New studies have revealed that spanking your children could affect them for the rest of their lives.
Conducted at the University of Texas and University of Michigan, evidence shows that spanking can cause mental health issues, causing permanent social and developmental problems.
The study took place over 50 years and looked at the affects of spanking on 160,000 children. For the purposes of the study, spanking was defined as "an open-handed hit on the behind or extremities."
"Our analysis focuses on what most Americans would recognize as spanking and not on potentially abusive behaviors," study author Elizabeth Gershoff, an associate professor of human development and family sciences at The University of Texas at Austin, said in a news release. "We found that spanking was associated with unintended detrimental outcomes, and was not associated with more immediate or long-term compliance, which are parents' intended outcomes when they discipline their children."
Elizabeth Gershoff, study author
The study found that children who are spanked more frequently have an increased risk of developing anti-social and aggressive behaviors. They are also more likely to use physical punishment towards their own children.
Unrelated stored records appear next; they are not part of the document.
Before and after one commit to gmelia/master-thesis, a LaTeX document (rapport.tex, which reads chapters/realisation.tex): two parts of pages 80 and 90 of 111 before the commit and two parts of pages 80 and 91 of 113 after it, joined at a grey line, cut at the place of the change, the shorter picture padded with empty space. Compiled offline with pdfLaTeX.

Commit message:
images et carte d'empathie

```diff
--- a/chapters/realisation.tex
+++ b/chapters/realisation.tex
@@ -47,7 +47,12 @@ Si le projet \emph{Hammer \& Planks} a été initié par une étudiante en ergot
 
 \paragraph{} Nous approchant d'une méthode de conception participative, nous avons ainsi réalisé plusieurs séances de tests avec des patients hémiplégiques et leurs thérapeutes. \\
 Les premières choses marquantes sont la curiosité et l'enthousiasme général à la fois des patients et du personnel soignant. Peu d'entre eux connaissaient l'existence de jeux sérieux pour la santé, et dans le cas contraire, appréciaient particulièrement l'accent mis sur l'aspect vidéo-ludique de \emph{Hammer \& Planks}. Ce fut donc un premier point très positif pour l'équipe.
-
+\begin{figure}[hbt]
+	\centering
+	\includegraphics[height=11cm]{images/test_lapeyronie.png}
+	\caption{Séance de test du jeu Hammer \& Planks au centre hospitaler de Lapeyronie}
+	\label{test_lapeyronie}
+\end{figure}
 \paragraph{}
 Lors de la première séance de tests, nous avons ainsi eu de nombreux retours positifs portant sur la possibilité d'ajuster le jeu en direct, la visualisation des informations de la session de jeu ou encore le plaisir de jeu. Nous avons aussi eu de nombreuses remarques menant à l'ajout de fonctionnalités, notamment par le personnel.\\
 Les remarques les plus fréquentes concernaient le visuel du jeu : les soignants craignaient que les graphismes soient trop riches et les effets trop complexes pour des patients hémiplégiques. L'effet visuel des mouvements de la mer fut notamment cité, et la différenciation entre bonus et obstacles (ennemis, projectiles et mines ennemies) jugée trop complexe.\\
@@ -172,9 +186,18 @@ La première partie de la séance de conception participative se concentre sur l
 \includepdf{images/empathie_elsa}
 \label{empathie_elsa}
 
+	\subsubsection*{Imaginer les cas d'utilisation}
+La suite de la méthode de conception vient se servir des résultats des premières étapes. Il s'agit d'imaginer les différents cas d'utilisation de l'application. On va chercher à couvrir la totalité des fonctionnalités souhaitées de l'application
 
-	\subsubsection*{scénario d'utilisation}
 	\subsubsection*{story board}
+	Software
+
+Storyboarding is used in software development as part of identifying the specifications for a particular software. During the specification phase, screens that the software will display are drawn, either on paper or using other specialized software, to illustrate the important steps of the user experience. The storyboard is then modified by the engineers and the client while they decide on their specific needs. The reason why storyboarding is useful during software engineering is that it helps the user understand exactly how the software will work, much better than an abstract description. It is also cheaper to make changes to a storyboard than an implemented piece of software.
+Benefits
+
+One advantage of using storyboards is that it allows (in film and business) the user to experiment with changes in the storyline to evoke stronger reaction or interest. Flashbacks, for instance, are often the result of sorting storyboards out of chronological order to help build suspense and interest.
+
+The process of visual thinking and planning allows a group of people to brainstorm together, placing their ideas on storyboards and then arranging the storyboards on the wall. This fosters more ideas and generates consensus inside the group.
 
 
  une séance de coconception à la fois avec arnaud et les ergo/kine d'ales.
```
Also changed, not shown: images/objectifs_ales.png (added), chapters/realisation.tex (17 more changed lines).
"Spanking thus does the opposite of what parents usually want it to do," co-author Andrew Grogan-Kaylor, an associate professor at the University of Michigan School of Social Work, said in the news release.
Andrew Grogan-Kayalor, co-author of the study
The research showed there were actually no positive behavioral effects in children who are spanked, and in fact the outcomes are similar to those of physical abuse.
"We as a society think of spanking and physical abuse as distinct behaviors," Gershoff says. "Yet our research shows that spanking is linked with the same negative child outcomes as abuse, just to a slightly lesser degree."